With the advent of affordable 1080p displays, 8-channel 192 kHz sound systems, and high-definition A/V
sources, consumers are switching to HDMI and digital video interface (DVI) uncompressed digital audio/video (A/V) interfaces en masse. This is because in these interfaces are often the only means to obtaining secure content and to maintaining pristine quality across long signal chains.
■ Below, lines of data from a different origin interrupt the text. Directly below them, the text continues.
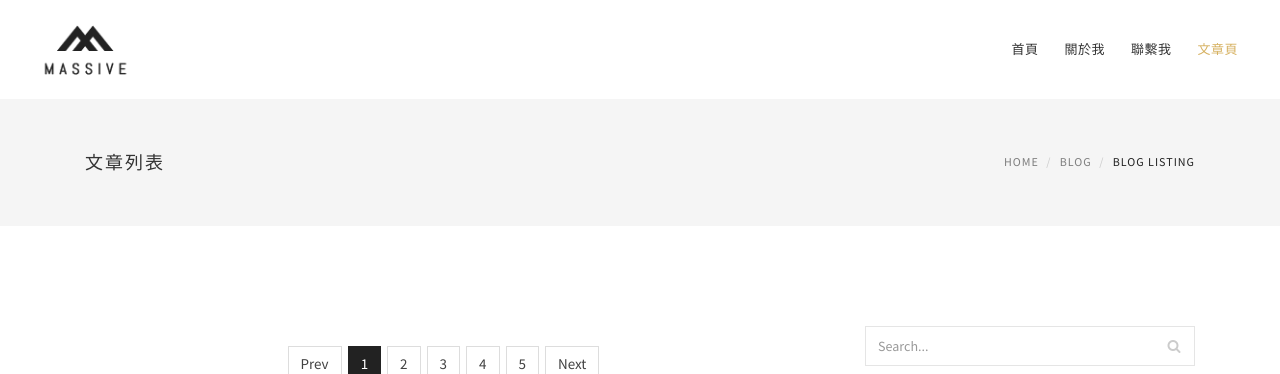
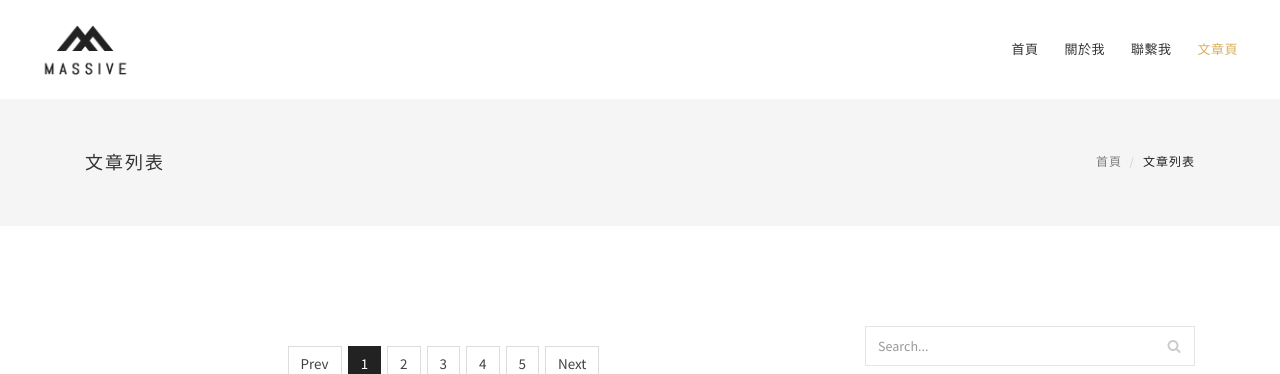
Before and after one commit to danny79111949/blog, a Laravel app: page /posts in a window 1280 px wide. Shown: the top 374 px of the page. Run offline with Laravel 8, Linux system fonts and the light colour scheme; data that the repository does not hold is empty; some libraries are stand-ins or nearby versions.

Commit message:
index 麵包削改成中文

```diff
--- a/resources/views/posts/index.blade.php
+++ b/resources/views/posts/index.blade.php
@@ -7,11 +7,9 @@
             <div class="col-md-12">
                 <h4 class="text-uppercase">文章列表</h4>
                 <ol class="breadcrumb">
-                    <li><a href="#">Home</a>
+                    <li><a href="/">首頁</a>
                     </li>
-                    <li class="active"><a href="#">Blog</a>
-                    </li>
-                    <li class="active">Blog Listing</li>
+                    <li class="active">文章列表</li>
                 </ol>
             </div>
         </div>
```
But there’s a hitch. HDMI and DVI have a companion high-definition content protection (HDCP) system that sometimes leaves authorized consumers in mute, watching a blank screen, blinking video, or snow while being held hostage by a bug known as the “HDCP handshake problem.” This paper reviews the key issues surrounding this problem and introduces some rules and tools to help keep your HDMI and DVI design out of trouble.